British actor Amir El-Masry stars as Omar, and he learned to play the oud for the role. El-Masry studied his craft at LAMDA and came to prominence after appearing in the BBC series, The Night Manager (2016). Since then he’s worked on many international films and tv productions, including a small part in Star Wars: Episode IX – The Rise of Skywalker (2019). Limbo sees the actor in a rare leading role.
A Personal TouchLimbo is directed by Ben Sharrock, whose earlier works include Pikadero (2015) and short film The Zealot (2012). Scottish-born Sharrock studied Arabic and Politics at university, which included the opportunity to live in Syria in his third year, just prior to the outbreak of the civil war. Sharrock went on to specialise in Middle Eastern Cinema, before going to film school and pursuing a career in the industry. Limbo is a personal film for the director, who wanted to tell a story about identity and, particularly, the identity of refugees. It was a difficult process, taking a year and a half to write as an outsider from the situation. He wanted to make the film’s perspective less academic and more personal to the characters involved.
Sharrock gave an interview with the Toronto International Film Festival (TIFF) in 2020:“I felt that there was this gap in the middle, that we weren’t really looking at refugees in a way that kind of goes beyond the labels of…being a refugee. So, I kind of really wanted to write a film about this and look at this as a subject matter.”
Sharrock’s dedication and perseverance paid off. Upon release, Limbo received praise from both critics and audiences, and received multiple nominations for Best Film and Best Director, including from the BAFTAs and the BFI Film Festival. Plus, it was selected for a screening at the Toronto Film Festival.
Topical ThemesThe film’s subject matter is something that CFS has featured before in previous seasons – films including In a Better World (2010), Le Havre (2011), Lore (2013), Fire At Sea (2016) and Quo Vadis, Aida? (2021) have all explored the plight of refugees, but Limbo is unique in how it approaches the sensitive subject matter with both pathos and humour.

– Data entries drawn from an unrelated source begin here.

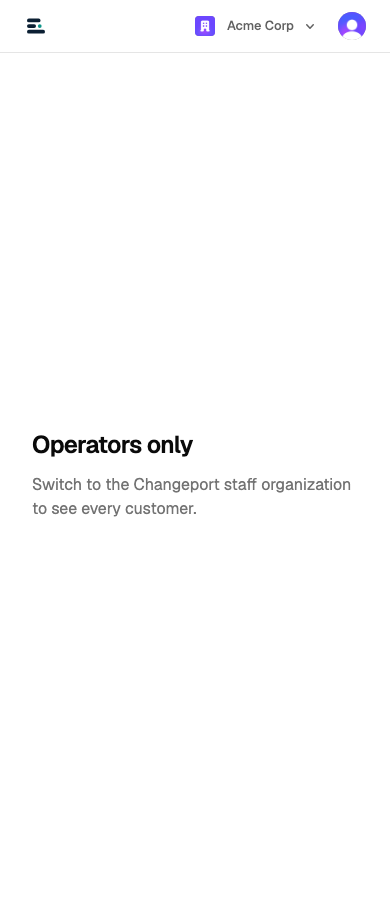
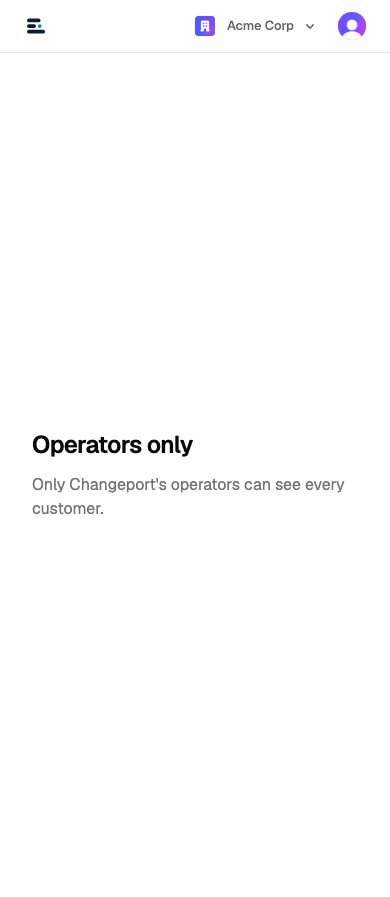
Tell customers the operator console is for operators, and plan the rest
Customers who opened /operator were told to switch to the staff
organization, which they cannot. The plan now lists the Phase 2 issues and
puts on-call alerting (#96) before the design partner's cluster.

Changed region(s): [[0.0923, 0.5307, 0.8923, 0.5931], [0.8615, 0.0, 0.9538, 0.0624], [0.4923, 0.0, 0.5538, 0.0624]]

diff --git a/web/src/pages/operator/OperatorCustomers.tsx b/web/src/pages/operator/OperatorCustomers.tsx
@@ -16,7 +16,7 @@ export function OperatorsOnly({ children }: { children: ReactNode }) {
   if (me.isError || me.data.access !== "operator") {
     return (
       <Notice title="Operators only">
-        Switch to the Changeport staff organization to see every customer.
+        Only Changeport&apos;s operators can see every customer.
       </Notice>
     );
   }

diff --git a/docs/PROJECT_PLAN.md b/docs/PROJECT_PLAN.md
@@ -197,7 +197,7 @@ Each phase is a [GitHub milestone](https://github.com/ReneP92/changeport/milesto
 | [Phase 8: Migration wizard](https://github.com/ReneP92/changeport/milestone/9) | 4–6 | Apr 14, 2028 | MirrorMaker 2 replication, offset translation, cutover validation |
 | [Phase 9: CDC product](https://github.com/ReneP92/changeport/milestone/10) | 13+ | Jul 14, 2028 | Postgres to Snowflake: own sink engine, idempotent merges, watermark backfills, slot monitoring |
 
-Phase 0 and Phase 1 are broken into issues, plus the first console slice and the KIP-714 telemetry receiver in Phase 2 and the proxy decision parked in Phase 6. Later phases get issues as each one starts.
+Phase 0 and Phase 1 are broken into issues, and so is Phase 2: the first console slice, the KIP-714 telemetry receiver, the topology map, customer alerts (#97), the change timeline (#98) and the topic tail (#99). The proxy decision is parked in Phase 6. Later phases get issues as each one starts.
 
 The first console slice is built ahead of the roadmap, on kind, while the AWS work waits for the accounts and the domain: a customer's cluster overview, topic management with guardrails and consumer lag in seconds, plus an operator console that provisions customers. Topic management and the operator console pull work forward from Phases 3 and 5. It is tracked in [the Phase 2 milestone](https://github.com/ReneP92/changeport/milestone/3) as #46 to #58. The slice runs on kind; [docs/console.md](console.md) shows every screen, which `just ui-screenshots` captures again. Only the console on EKS (#58) is left, waiting for the AWS accounts and the domain. The wireframes of #5 gave way to building the console and refining it on the real UI; what is still to design is the [live topology map](https://github.com/ReneP92/changeport/issues/71) and the [guided first ten minutes](https://github.com/ReneP92/changeport/issues/72).
 
@@ -269,4 +269,4 @@ Decided:
 
 Deferred to Phase 6: [decide whether to adopt the topic-rewriting proxy](https://github.com/ReneP92/changeport/issues/2).
 
-Phase 1 is tracked as 18 issues in the [Phase 1 milestone](https://github.com/ReneP92/changeport/milestone/2). The critical path runs through the AWS accounts (#10), the domain (#8), the VPC (#15), EKS (#16), the dev environment (#28) and its end-to-end test (#29), then prod (#31) and the design partner's cluster (#33). The work on kind (#19 to #27) needs no AWS and runs alongside. The estimate is about 41 to 45 working days against about 32 in the milestone, so the AWS and domain work starts during Phase 0, and the design partner's cluster may move into early January.
+Phase 1 is tracked in the [Phase 1 milestone](https://github.com/ReneP92/changeport/milestone/2). The critical path runs through the AWS accounts (#10), the domain (#8), the VPC (#15), EKS (#16), the dev environment (#28) and its end-to-end test (#29), then prod (#31) and the design partner's cluster (#33), which waits for on-call alerting (#96) too. The work on kind (#19 to #27, and #96) needs no AWS and runs alongside. The estimate is about 41 to 45 working days against about 32 in the milestone, so the AWS and domain work starts during Phase 0, and the design partner's cluster may move into early January.
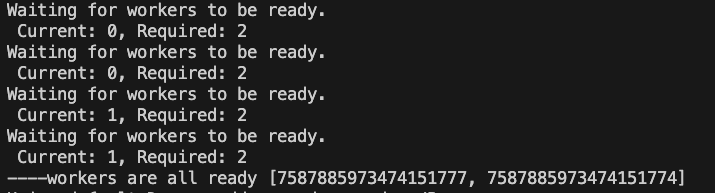
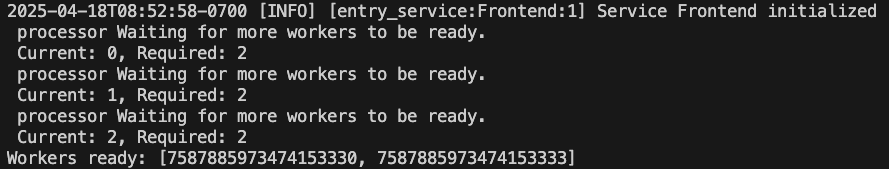
update utils and format

Changed region(s): [[0.0, 0.0, 0.9846, 0.858], [0.0, 0.858, 0.9538, 1.0]]

diff --git a/examples/hello_world/multinode_example/components/processor.py b/examples/hello_world/multinode_example/components/processor.py
@@ -13,16 +13,17 @@
 # See the License for the specific language governing permissions and
 # limitations under the License.
 
-import asyncio
 import logging
 import socket
 from typing import Protocol
 
-from components.utils import GeneralRequest, GeneralResponse
+from components.utils import GeneralRequest, GeneralResponse, check_required_workers
 from components.worker import DummyWorker
 
+from dynamo._core import Client
 from dynamo.sdk import async_on_start, depends, dynamo_context, dynamo_endpoint, service
 from dynamo.sdk.lib.config import ServiceConfig
+from dynamo.sdk.lib.dependency import DynamoClient
 
 logger = logging.getLogger(__name__)
 
@@ -38,7 +39,11 @@ class Processor(Protocol):
     Pre and Post Processing
     """
 
-    worker = depends(DummyWorker)
+    worker: DynamoClient = depends(DummyWorker)
+    router: str
+    hostname: str
+    min_workers: int
+    worker_client: Client
 
     def __init__(self):
         config = ServiceConfig.get_instance()
@@ -57,14 +62,11 @@ class Processor(Protocol):
             .endpoint("generate")
             .client()
         )
-        while len(self.worker_client.endpoint_ids()) < self.min_workers:
-            print(
-                f"Waiting for workers to be ready.\n"
-                f" Current: {len(self.worker_client.endpoint_ids())},"
-                f" Required: {self.min_workers}"
-            )
-            await asyncio.sleep(5)
-        print(f"----workers are all ready {self.worker_client.endpoint_ids()}")
+
+        await check_required_workers(
+            self.worker_client, self.min_workers, tag="processor"
+        )
+        logger.info(f"----workers are all ready {self.worker_client.endpoint_ids()}")
 
     async def _generate(
         self,

diff --git a/examples/hello_world/multinode_example/components/utils.py b/examples/hello_world/multinode_example/components/utils.py
@@ -13,14 +13,47 @@
 # See the License for the specific language governing permissions and
 # limitations under the License.
 
+import asyncio
+import logging
+
 from pydantic import BaseModel
+
+from dynamo._core import Client
+
+logger = logging.getLogger(__name__)
 
 
 class GeneralRequest(BaseModel):
     prompt: str = "user input"
-    request_id: str = None
+    request_id: str = "id_string"
 
 
 class GeneralResponse(BaseModel):
     worker_output: str = "generated output"
-    request_id: str = None
+    request_id: str = "id_string"
+
+
+async def check_required_workers(
+    workers_client: Client,
+    required_workers: int,
+    on_change=True,
+    poll_interval=5,
+    tag="",
+):
+    """Wait until the minimum number of workers are ready."""
+    worker_ids = workers_client.endpoint_ids()
+    num_workers = len(worker_ids)
+    new_count = -1  # Force to log "waiting for worker" once
+    while num_workers < required_workers:
+        if (not on_change) or new_count != num_workers:
+            num_workers = new_count if new_count >= 0 else num_workers
+            logger.info(
+                f" {tag} Waiting for more workers to be ready.\n"
+                f" Current: {num_workers},"
+                f" Required: {required_workers}"
+            )
+        await asyncio.sleep(poll_interval)
+        worker_ids = workers_client.endpoint_ids()
+        new_count = len(worker_ids)
+
+    return worker_ids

In view of current world events, this year’s Members’ Choice is both topical and timely. CFS is not a political organisation, but however you stand with the predicaments in Syria, Afghanistan and Ukraine, even the most casual viewer of the news can’t have failed to have been moved by the desperate images of displaced people, fleeing to safety.
Occasionally, we as an audience need more than just entertainment, and hopefully this screening will provide particular food for thought. Cinema allows us to explore situations that we may not have otherwise experienced, and can be used for a catalyst for change and to start urgent conversations. We hope that you enjoy Limbo, and we’d love to hear your thoughts on it after the screening. If nothing else, may it inspire compassion and spread further tolerance to the plight of those less fortunate. After all, in a world where they say that you can be anything, be kind.